Where a line below holds the string "README", that line goes into the answer.

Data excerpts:

Content starts

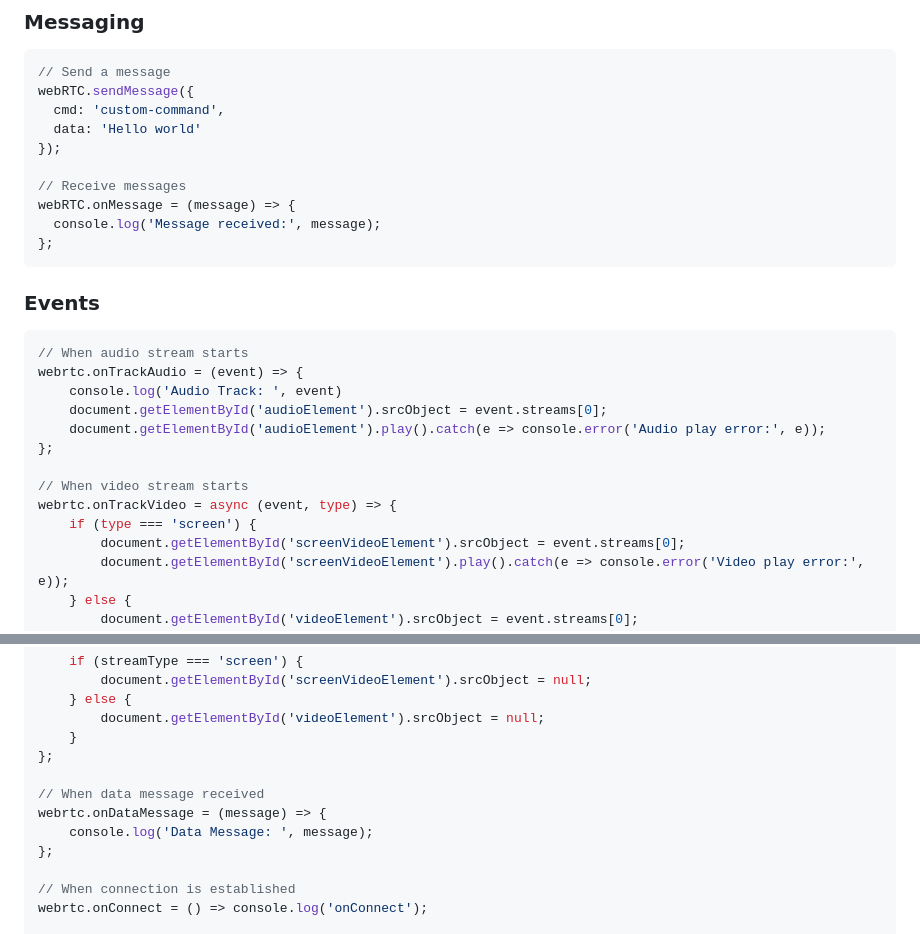
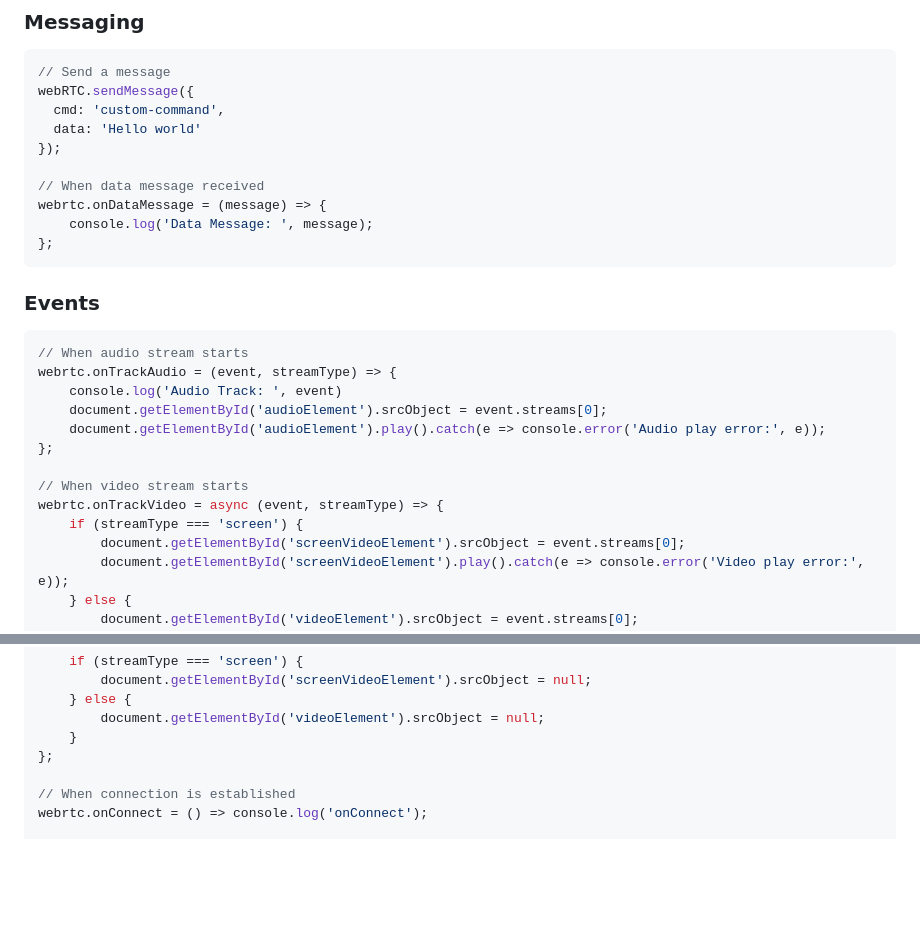
Before and after one commit to cesurapp/WebRTC, a Markdown page: README.md, 2 parts joined by grey strips. GitHub-like rendering; blank space fills up the shorter version.

````diff
--- a/README.md
+++ b/README.md
@@ -85,9 +85,9 @@ webRTC.sendMessage({
   data: 'Hello world'
 });
 
-// Receive messages
-webRTC.onMessage = (message) => {
-  console.log('Message received:', message);
+// When data message received
+webrtc.onDataMessage = (message) => {
+    console.log('Data Message: ', message);
 };
 ```
 
@@ -95,15 +95,15 @@ webRTC.onMessage = (message) => {
 
 ```javascript
 // When audio stream starts
-webrtc.onTrackAudio = (event) => {
+webrtc.onTrackAudio = (event, streamType) => {
     console.log('Audio Track: ', event)
     document.getElementById('audioElement').srcObject = event.streams[0];
     document.getElementById('audioElement').play().catch(e => console.error('Audio play error:', e));
 };
 
 // When video stream starts
-webrtc.onTrackVideo = async (event, type) => {
-    if (type === 'screen') {
+webrtc.onTrackVideo = async (event, streamType) => {
+    if (streamType === 'screen') {
         document.getElementById('screenVideoElement').srcObject = event.streams[0];
         document.getElementById('screenVideoElement').play().catch(e => console.error('Video play error:', e));
     } else {
@@ -121,11 +121,6 @@ webrtc.onStopVideo = (streamType, streamId) => {
     } else {
         document.getElementById('videoElement').srcObject = null;
     }
-};
-
-// When data message received
-webrtc.onDataMessage = (message) => {
-    console.log('Data Message: ', message);
 };
 
 // When connection is established
````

Content ends

▶ [Reply to the task]
Before and after one commit to cesurapp/WebRTC, a Markdown page: README.md, 2 parts joined by grey strips. GitHub-like rendering; blank space fills up the shorter version.
--- a/README.md
+++ b/README.md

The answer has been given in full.